**Input records:**
- - - -

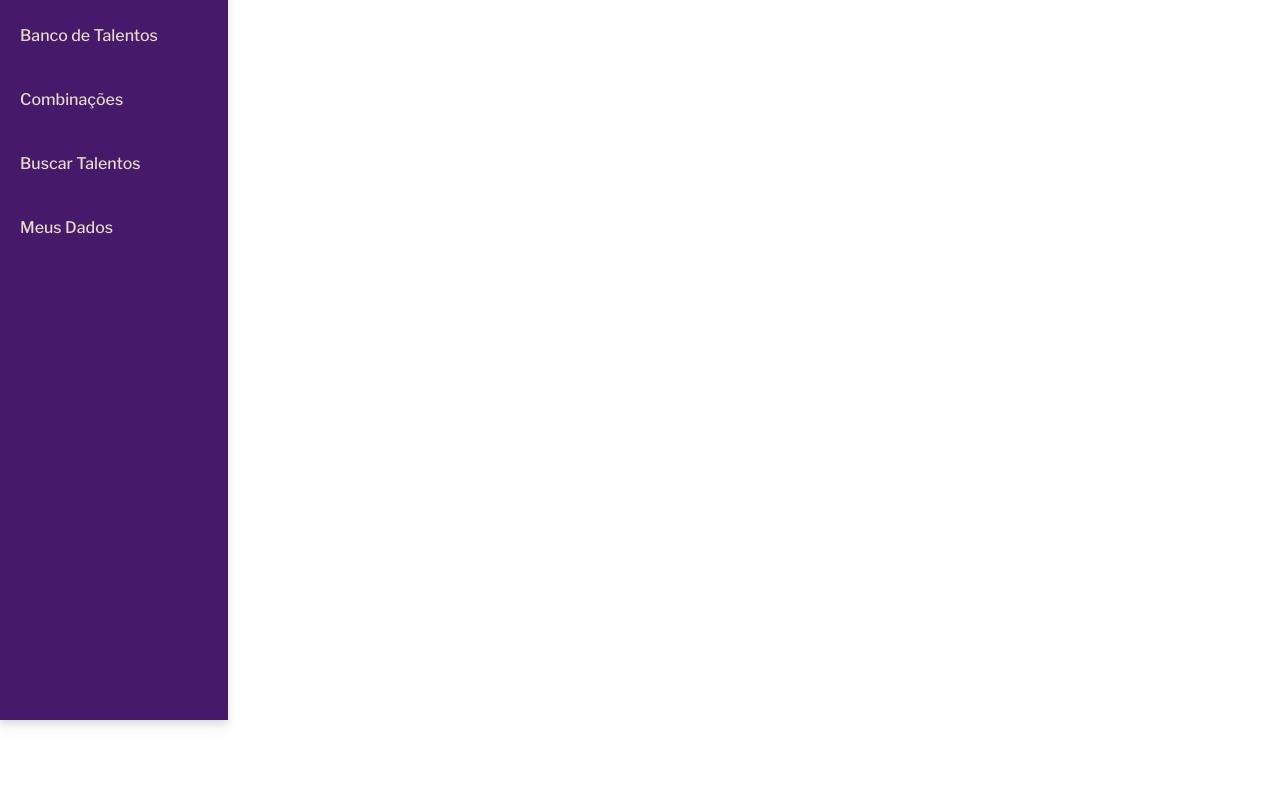
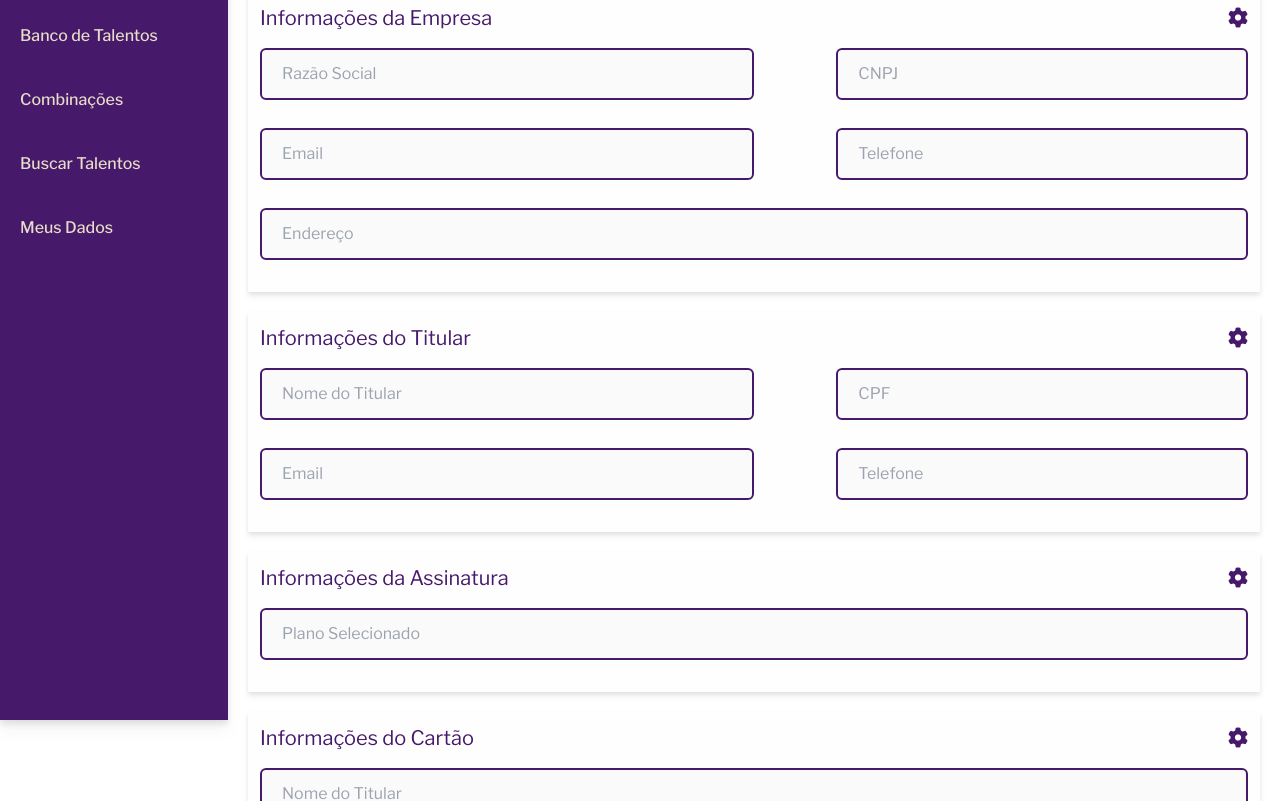
Before and after one commit to LETMIN-Corp/letmin-client, a React (Vite) app: page /company/profile in a window 1280 px wide. Shown: the part 160-961 px from the top of the page. Before the commit the page ends 800 px from the top, so only its background shows below. Built offline with nearby package versions, Linux system fonts and the light colour scheme.

Commit message:
first profile page

```diff
--- /dev/null
+++ b/src/Components/Cards/CompanyEditCard.tsx
@@ -0,0 +1,9 @@
+const CompanyEditCard : React.FC = ({ children }) => {
+    return (
+        <div className='drop-shadow-md bg-white p-3 my-5'>
+            { children }
+        </div>
+    );
+}
+
+export default CompanyEditCard;
--- a/src/Components/Inputs/SelectInput.tsx
+++ b/src/Components/Inputs/SelectInput.tsx
@@ -37,7 +37,7 @@ const SelectInput : React.FC<ComponentInterface> = ({ placeholder = '', options,
                 id={ id }
                 defaultValue={ inputValue }
                 disabled = { disabled }
-                className='w-full md:text-lg mt-2 mb-5 md:mt-2 py-3 px-5 border-2 border-dark-purple rounded-lg'
+                className='w-full mt-2 mb-5 md:mt-2 py-3 px-5 border-2 border-dark-purple rounded-lg'
             >
                 <option value=''>{ placeholder }</option>
 
--- a/src/Components/Inputs/TextInput.tsx
+++ b/src/Components/Inputs/TextInput.tsx
@@ -77,7 +77,7 @@ const TextInput : React.FC<ComponentInterface> = ({ type, placeholder, size, use
                 onChange={ setValue }
                 name={ name }
                 id={ id }
-                className='w-full md:text-lg mt-2 mb-5 md:mt-2 py-3 px-5 border-2 border-dark-purple rounded-md'
+                className='w-full mt-2 mb-5 md:mt-2 py-3 px-5 border-2 border-dark-purple rounded-md'
                 disabled = { disabled }
             />
             {
--- a/src/Components/Links/FormLink.tsx
+++ b/src/Components/Links/FormLink.tsx
@@ -8,7 +8,7 @@ interface ComponentInterface {
 const FormLink : React.FC<ComponentInterface> = ({ text, path }) => {
     return (
         <Link
-            className='bg-bright-purple text-white text-center w-32 py-2 rounded-full drop-shadow-lg md:text-lg hover:bg-bold-purple ease-out duration-200'
+            className='bg-bright-purple text-white text-center w-32 py-2 rounded-full drop-shadow-lg hover:bg-bold-purple ease-out duration-200'
             to={ path }
         >
             { text }
--- a/src/Components/Links/PrimaryLink.tsx
+++ b/src/Components/Links/PrimaryLink.tsx
@@ -8,7 +8,7 @@ interface ComponentInterface {
 const PrimaryLink : React.FC<ComponentInterface> = ({ text, path }) => {
     return (
         <Link
-            className='block mx-auto rounded-full bg-white text-primary font-bold py-2 px-4 drop-shadow-lg border-2 border-primary md:text-lg hover:text-white hover:bg-primary ease-out duration-200'
+            className='block mx-auto rounded-full bg-white text-primary font-bold py-2 px-4 drop-shadow-lg border-2 border-primary hover:text-white hover:bg-primary ease-out duration-200'
             to={ path }
         >
             { text }
--- a/src/Components/Links/SecondaryLink.tsx
+++ b/src/Components/Links/SecondaryLink.tsx
@@ -7,7 +7,7 @@ interface ComponentInterface {
 
 const SecondaryLink : React.FC<ComponentInterface> = ({ text, path }) => {
     return (
-        <Link to={ path } className='text-center rounded-full text-white font-bold py-2 px-10 bg-bright-purple drop-shadow-lg md:text-lg hover:bg-bold-purple ease-out duration-200'>{ text }</Link>
+        <Link to={ path } className='text-center rounded-full text-white font-bold py-2 px-10 bg-bright-purple drop-shadow-lg hover:bg-bold-purple ease-out duration-200'>{ text }</Link>
     );
 }
 
--- a/src/Views/Company/CompanyProfile.tsx
+++ b/src/Views/Company/CompanyProfile.tsx
@@ -1,16 +1,87 @@
 import CompanyDefault from './CompanyDefault';
 import { useEffect } from 'react';
+import CompanyEditCard from '../../Components/Cards/CompanyEditCard';
+import TextInput from '../../Components/Inputs/TextInput';
+import InputTypesEnum from '../../Utils/InputTypesEnum';
+import SelectInput from '../../Components/Inputs/SelectInput';
 
 const CompanyProfile = () => {
     useEffect((): void => {
         window.document.title = 'Meus Dados';
     });
 
+    const consultPackage = {
+        getValue: () => {},
+        setValue: () => {},
+    }
+
+    const viewConsultPackage = {
+        getValue: () => {},
+        setValue: (e: React.ChangeEvent<HTMLInputElement | HTMLSelectElement>) => {}
+    }
+
     return (
         <CompanyDefault>
             <h1 className='text-2xl'>Meus Dados</h1>
-            <div className=''>
+            <div>
+                <CompanyEditCard>
+                    <h3 className='text-dark-purple text-xl flex items-center w-full justify-between'>
+                        <span>Informações da Empresa</span>
+                        <i className="fa-solid fa-gear cursor-pointer"></i>
+                    </h3>
+                    <form className='mt-2'>
+                        <div className='md:flex justify-between w-full'>
+                            <TextInput placeholder='Razão Social' size='large' type={ InputTypesEnum.text } consultPackage={ viewConsultPackage } name='company-name' disabled={ true }/>
+                            <TextInput placeholder='CNPJ' size='medium' type={ InputTypesEnum.text } consultPackage={ viewConsultPackage } name='company-cnpj' disabled={ true } />
+                        </div>
+                        <div className='md:flex justify-between w-full'>
+                            <TextInput placeholder='Email' size='large' type={ InputTypesEnum.email } consultPackage={ viewConsultPackage } name='company-email' disabled={ true }/>
+                            <TextInput placeholder='Telefone' size='medium' type={ InputTypesEnum.tel } consultPackage={ viewConsultPackage } name='company-phone' disabled={ true }/>
+                        </div>
+                        <TextInput placeholder='Endereço' type={ InputTypesEnum.text } consultPackage={ viewConsultPackage } name='company-address' disabled={ true }/>
+                    </form>
+                </CompanyEditCard>
+                <CompanyEditCard>
+                    <h3 className='text-dark-purple text-xl flex items-center w-full justify-between'>
+                        <span>Informações do Titular</span>
+                        <i className="fa-solid fa-gear cursor-pointer"></i>
+                    </h3>
+                    <form className='mt-2'>
+                        <div className='md:flex justify-between w-full'>
+                            <TextInput placeholder='Nome do Titular' size='large' type={ InputTypesEnum.text } consultPackage={ viewConsultPackage } name='holder-name' disabled={ true }/>
+                            <TextInput placeholder='CPF' type={ InputTypesEnum.text } size='medium' consultPackage={ viewConsultPackage } name='holder-cpf' disabled={ true }/>
+                        </div>
+                        <div className='md:flex justify-between w-full'>
+                            <TextInput placeholder='Email' size='large' type={ InputTypesEnum.email } consultPackage={ viewConsultPackage } name='holder-email' disabled={ true }/>
+                            <TextInput placeholder='Telefone' size='medium' type={ InputTypesEnum.tel } consultPackage={ viewConsultPackage } name='holder-phone' disabled={ true }/>
+                        </div>
+                    </form>
+                </CompanyEditCard>
+                <CompanyEditCard>
+                    <h3 className='text-dark-purple text-xl flex items-center w-full justify-between'>
+                        <span>Informações da Assinatura</span>
+                        <i className="fa-solid fa-gear cursor-pointer"></i>
+                    </h3>
+                    <div className='mt-2'>
+                        <TextInput placeholder='Plano Selecionado' type={ InputTypesEnum.text } consultPackage={ viewConsultPackage } name='plan-selected' disabled={ true }/>
+                    </div>
+                </CompanyEditCard>
+                <CompanyEditCard>
+                    <h3 className='text-dark-purple text-xl flex items-center w-full justify-between'>
+                        <span>Informações do Cartão</span>
+                        <i className="fa-solid fa-gear cursor-pointer"></i>
+                    </h3>
+                    <form className='mt-2'>
+                        <TextInput placeholder='Nome do Titular' type={ InputTypesEnum.text } consultPackage={ viewConsultPackage } name='card-owner' disabled={ true }/>
+                        <TextInput placeholder='Número do Cartão' type={ InputTypesEnum.text } consultPackage={ viewConsultPackage } name='card-number' disabled={ true }/>
 
+                        <div className='md:flex justify-between w-full'>
+                            <TextInput placeholder='Data de Vencimento' size='medium' type={ InputTypesEnum.text } consultPackage={ viewConsultPackage } name='card-due' disabled={ true }/>
+                            <TextInput placeholder='CVV' size='small' type={ InputTypesEnum.text } consultPackage={ viewConsultPackage } name='card-code' disabled={ true }/>
+                            <SelectInput placeholder='Bandeira' options={ [] } size='small' consultPackage={ viewConsultPackage } name='card-type' disabled={ true }/>
+                        </div>
+                    </form>
+                </CompanyEditCard>
             </div>
         </CompanyDefault>
     );
--- a/src/Views/Company/CompanyRegister.tsx
+++ b/src/Views/Company/CompanyRegister.tsx
@@ -139,7 +139,7 @@ const CorpRegister : React.FC = () => {
                 {
                     (currentPage === 0) && (
                         <>
-                            <h2 className='text-xl font-bold my-5 md:text-3xl lg:w-8/12 lg:mx-auto'>Informações da Empresa</h2>
+                            <h2 className='text-xl font-bold my-5 md:text-2xl lg:w-8/12 lg:mx-auto'>Informações da Empresa</h2>
 
                             <form className='mb-10 lg:w-8/12 lg:mx-auto'>
                                 <div className='md:flex justify-between w-full'>
@@ -153,7 +153,7 @@ const CorpRegister : React.FC = () => {
                                 <TextInput placeholder='Endereço' limit={ 128 } type={ InputTypesEnum.text } consultPackage={ consultPackage } name='company-address' id='company-address' />
                             </form>
 
-                            <h2 className='text-xl font-bold my-5 md:text-3xl lg:w-8/12 lg:mx-auto'>Informações do Titular</h2>
+                            <h2 className='text-xl font-bold my-5 md:text-2xl lg:w-8/12 lg:mx-auto'>Informações do Titular</h2>
 
                             <form className='lg:w-8/12 lg:mx-auto'>
                                 <div className='md:flex justify-between w-full'>
@@ -174,7 +174,7 @@ const CorpRegister : React.FC = () => {
                 {
                     (currentPage === 1) && (
                         <>
-                            <h2 className='text-xl font-bold my-5 md:text-3xl lg:w-8/12 lg:mx-auto'>Seleção de Assinatura</h2>
+                            <h2 className='text-xl font-bold my-5 md:text-2xl lg:w-8/12 lg:mx-auto'>Seleção de Assinatura</h2>
 
                             <div className='lg:mx-auto  lg:flex justify-center md:my-10 px-2'>
                                 {
@@ -217,7 +217,7 @@ const CorpRegister : React.FC = () => {
                 {
                     (currentPage === 2) && (
                         <>
-                            <h2 className='text-xl font-bold my-5 md:text-3xl lg:w-8/12 lg:mx-auto'>Informações do Cartão</h2>
+                            <h2 className='text-xl font-bold my-5 md:text-2xl lg:w-8/12 lg:mx-auto'>Informações do Cartão</h2>
 
                             <form className='mb-10 lg:w-8/12 lg:mx-auto'>
                                 <TextInput placeholder='Nome do Titular' limit={ 64 } useMask={ MaskTypesEnum.holder } type={ InputTypesEnum.text } consultPackage={ consultPackage } name='card-owner' id='card-owner' />
@@ -235,7 +235,7 @@ const CorpRegister : React.FC = () => {
                 {
                     (currentPage === 3) && (
                         <>
-                            <h2 className='text-xl font-bold my-5 md:text-3xl lg:w-8/12 lg:mx-auto'>Confirmação de Dados</h2>
+                            <h2 className='text-xl font-bold my-5 md:text-2xl lg:w-8/12 lg:mx-auto'>Confirmação de Dados</h2>
 
                             <div>
                                 <h3 className='text-lg font-bold my-5 md:text-2xl lg:w-8/12 lg:mx-auto'>Informações da Empresa</h3>
```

- - - -

**Exercise brief:** Within the records above, find every line containing "ComponentInterface" and report only how many there are.

**Answer space:** 8